Global Meteorological Winter (Dec. 1-Feb.28) WARMER than normal

Meteorological Winter (December 1 - February 28)
Global data set:  1880-2014, 135 years of data.

Land and water combined:  8th warmest on record
Land only, 10th warmest on record

The region with the most most below normal temperatures was the Midwest into Canada including Nebraska.  See the highlights below the map.

Global temperature highlights: December-February
  • The combined average temperature over global land and ocean surfaces for December-February was the eighth highest on record for this period, at 1.03°F (0.57°C) above the 20th century average of 53.8°F (12.1°C). The margin of error associated with this temperature is +/- 0.18°F (0.10°C).
  • The global land temperature was the 10th highest for December-February on record and highest for the period since 2009, at 1.57°F (0.87°C) above the 20th century average of 46.4°F (8.1°C). The margin of error is +/- 0.40°F (0.22°C).
  • The Southern Hemisphere middle latitude land areas were record warm for austral summer. The Northern Hemisphere land areas ranked as 11th warmest, with some sharp north-south patterns in the polar jet stream that contributed to below-average temperatures in some regions and above-average temperatures in others.
    • Summer 2013/14 was warmer than average for Australia, with a nationally-averaged temperature that was 0.81°F (0.45°C) above the 1961-1990 average. This marks the 15th warmest summer for the country since records began in 1910 and is cooler compared with last year's record-setting summer that was 2.59°F (1.44°C) above average. This summer, New South Wales, Victoria, and South Australia all observed summer temperatures among their eight warmest on record, while the Northern Territory had its 28th coldest (77th warmest) average summer temperature on record.
    • Austria observed its second warmest winter in the country's 247-year period of record, behind only the winter of 2006/07, at 4.9°F (2.7°C) above the 1981-2010 average. Switzerland had its third warmest winter since national records began in 1864, while winter 2013/14 in the Netherlands tied with 1990 for its second warmest since national records began in 1901.
    • In northern Europe, Denmark reported its fifth warmest winter for 2013/14 since records began in 1874, at 6.7°F (3.7°C) above average.
    • The United States, conversely, had its 34th coldest winter in its 119-year period of record, at 1.0°F (0.6°C) below average, the coldest winter since 2009/10.
  • For the ocean, the December-February global sea surface temperature was 0.83°F (0.46°C), above the 20th century average of 60.7°F (16.0°C), tying with 2005 as the sixth highest for December-February on record. The margin of error is +/- 0.07°F (0.04°C). Similar to February, the average Northern Hemisphere ocean surface temperature outside the tropics (20°N-90°N) was also record warm for the winter season.

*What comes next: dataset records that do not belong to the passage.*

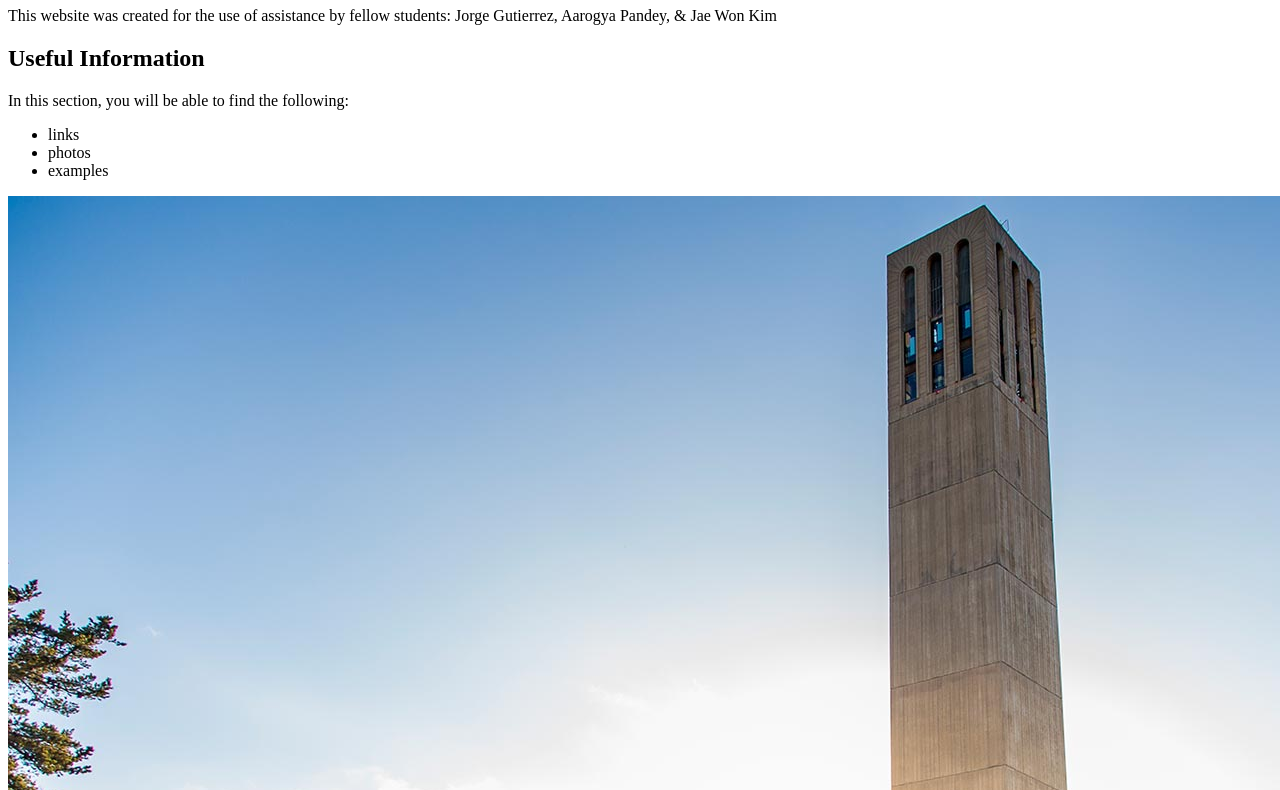
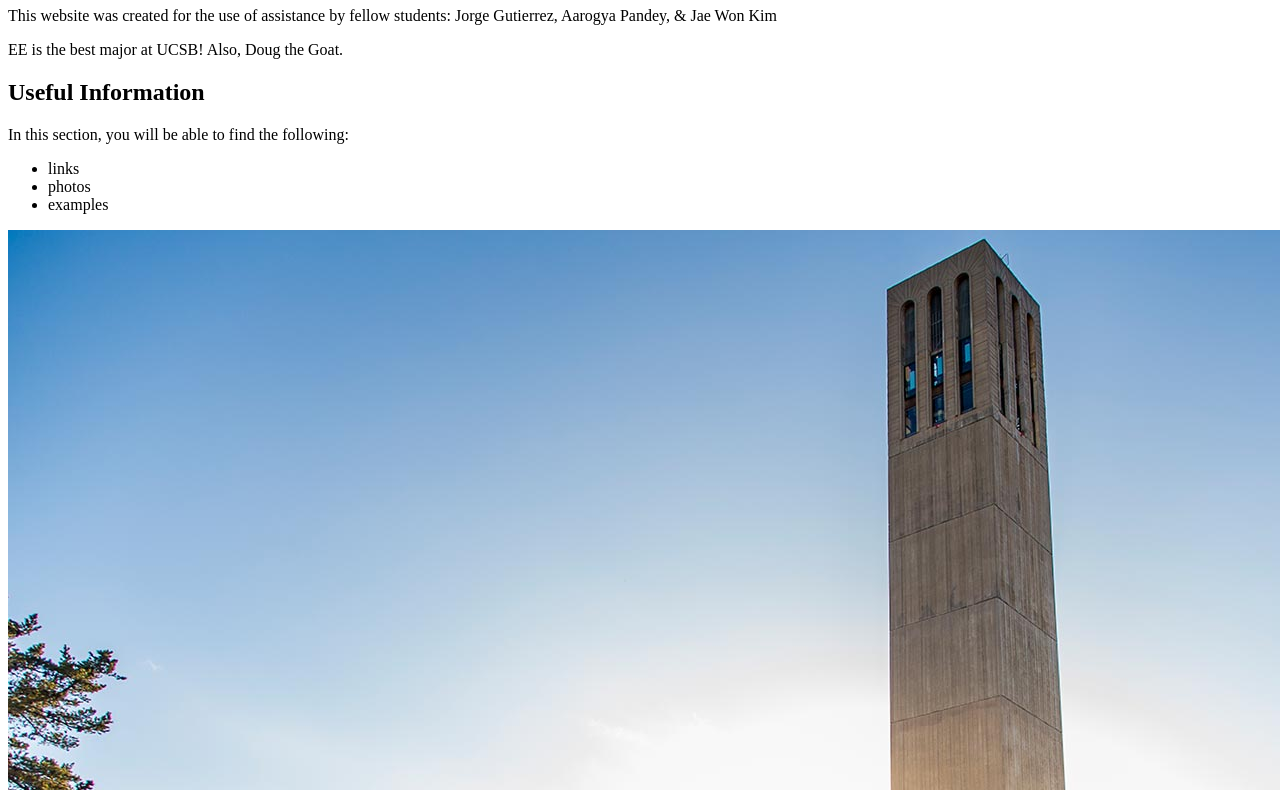
Before and after one commit to Doug-da-Goat/website2.github.io, a plain HTML site: page index.html in a window 1280 px wide. Shown: the part 73-863 px from the top of the page. Drawn offline with Linux system fonts and the light colour scheme.

Commit message:
Update index.html

```diff
--- a/index.html
+++ b/index.html
@@ -10,6 +10,10 @@
         <p>
             This website was created for the use of assistance by fellow students:
             Jorge Gutierrez, Aarogya Pandey, & Jae Won Kim
+        </p>
+
+        <p>
+            EE is the best major at UCSB! Also, Doug the Goat.
         </p>
 
         <h2>Useful Information</h2>
```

Monday, January 20, 2014

Lincoln, NE, January Max Temperature 1887-2014

January 19, 2014 saw a new record high of 66F in Lincoln, NE breaking the old record of 65F set over 100 years ago in 1895.

This raises an interesting question.... how common is it to have temperatures this warm in January?  And is there any trend in the frequency of these warm January temperatures?

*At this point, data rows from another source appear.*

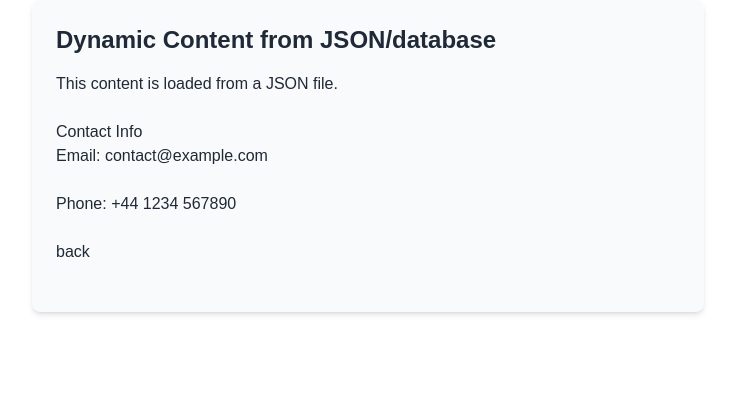
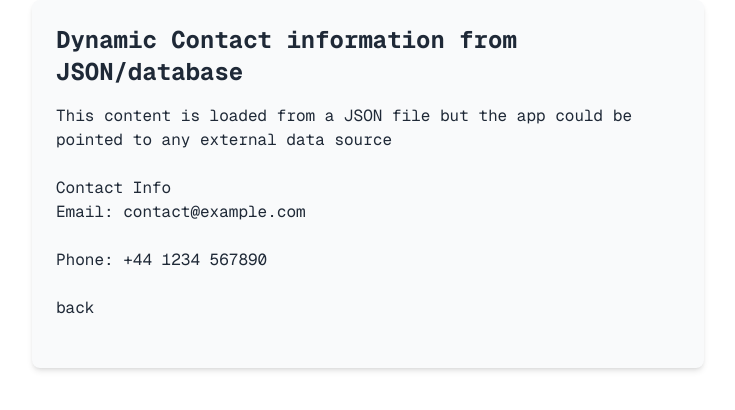
Before and after one commit to jackharpernw/next-app, a Next.js app: page /contact in a window 1280 px wide. Shown: the top 410 px of the page, without its empty margins (272-1007 px from the left). Built offline with nearby package versions, Linux system fonts and the light colour scheme.

Commit message:
Font and content updates

```diff
--- a/app/contact/page.tsx
+++ b/app/contact/page.tsx
@@ -9,11 +9,13 @@ export default async function Contact() {
   const content = JSON.parse(jsonData);
 
   return (
-    <div className="max-w-2xl mx-auto p-6 bg-gray-50 text-gray-800 rounded-lg shadow-md">
+    <div className="max-w-2xl mx-auto p-6 bg-gray-50 text-gray-800 rounded-lg shadow-md font-[family-name:var(--font-geist-mono)]">
       <h1 className="text-2xl font-bold mb-4">{content.title}</h1>
       <p className="mb-6">{content.description}</p>
       <h2>Contact Info</h2>
+
       <p className="mb-6">Email: {content.contact.email}</p>
+
       <p className="mb-6">Phone: {content.contact.phone}</p>
 
       <p className="mb-6">
--- a/data/content.json
+++ b/data/content.json
@@ -1,6 +1,6 @@
 {
-    "title": "Dynamic Content from JSON/database",
-    "description": "This content is loaded from a JSON file.",
+    "title": "Dynamic Contact information from JSON/database",
+    "description": "This content is loaded from a JSON file but the app could be pointed to any external data source",
     "contact": {
       "email": "contact@example.com",
       "phone": "+44 1234 567890"
```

Lincoln daily temperature data extend from January 1887 to January 2014.  The following graph shows the warmest temperature during each January during this 128 year time period.

The 66F observed on January 19, 2014 is not the warmest recorded January temperature in Lincoln, NE.  The warmest January temperature observed in Lincoln during this time period is 73F set on January 10,1990.

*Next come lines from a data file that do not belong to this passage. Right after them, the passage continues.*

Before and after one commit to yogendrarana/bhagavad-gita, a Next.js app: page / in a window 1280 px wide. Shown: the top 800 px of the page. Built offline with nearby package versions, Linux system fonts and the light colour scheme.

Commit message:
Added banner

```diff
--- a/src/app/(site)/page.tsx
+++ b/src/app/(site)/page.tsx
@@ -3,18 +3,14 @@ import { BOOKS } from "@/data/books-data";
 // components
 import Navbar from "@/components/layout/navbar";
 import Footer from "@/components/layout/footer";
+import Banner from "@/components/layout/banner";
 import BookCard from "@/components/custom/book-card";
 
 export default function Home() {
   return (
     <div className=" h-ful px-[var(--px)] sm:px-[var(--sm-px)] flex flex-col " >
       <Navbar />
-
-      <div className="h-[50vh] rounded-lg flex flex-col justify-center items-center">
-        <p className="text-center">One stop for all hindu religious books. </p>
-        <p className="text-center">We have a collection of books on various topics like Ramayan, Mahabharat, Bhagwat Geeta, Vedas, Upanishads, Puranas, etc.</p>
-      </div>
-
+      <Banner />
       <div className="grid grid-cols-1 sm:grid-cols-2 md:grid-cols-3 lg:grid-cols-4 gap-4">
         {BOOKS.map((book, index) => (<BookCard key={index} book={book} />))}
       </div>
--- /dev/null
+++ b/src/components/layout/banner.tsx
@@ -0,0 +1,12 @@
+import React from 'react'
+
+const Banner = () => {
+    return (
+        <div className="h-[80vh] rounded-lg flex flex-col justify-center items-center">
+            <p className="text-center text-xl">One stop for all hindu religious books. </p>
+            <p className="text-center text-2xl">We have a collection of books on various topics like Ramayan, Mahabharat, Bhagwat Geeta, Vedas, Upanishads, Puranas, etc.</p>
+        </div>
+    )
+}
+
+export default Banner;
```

There were 12 months of January which hit 66F or higher since 1981 (34 years) however,
only 9 months of January hit 66F or higher during the period 1887-1980 (94 years).

1981-2014 Percent of Januaries that saw at least 66F or higher = 12/34 = 35.3 %
1887-1980 Percent of Januaries that saw at least 66F or higher = 9/94 = 9.6%

Clearly the probability of having a January temperature of 66F or higher is greater during the more recent time period.

Breaking this down by 20 year time periods for the highest temperature observed in each January:
20 Years       Frequency  66F or Higher

1995-2014     6
1975-1994     6
1955-1974     1
1935-1954     3
1915-1934     4
1905-1924     0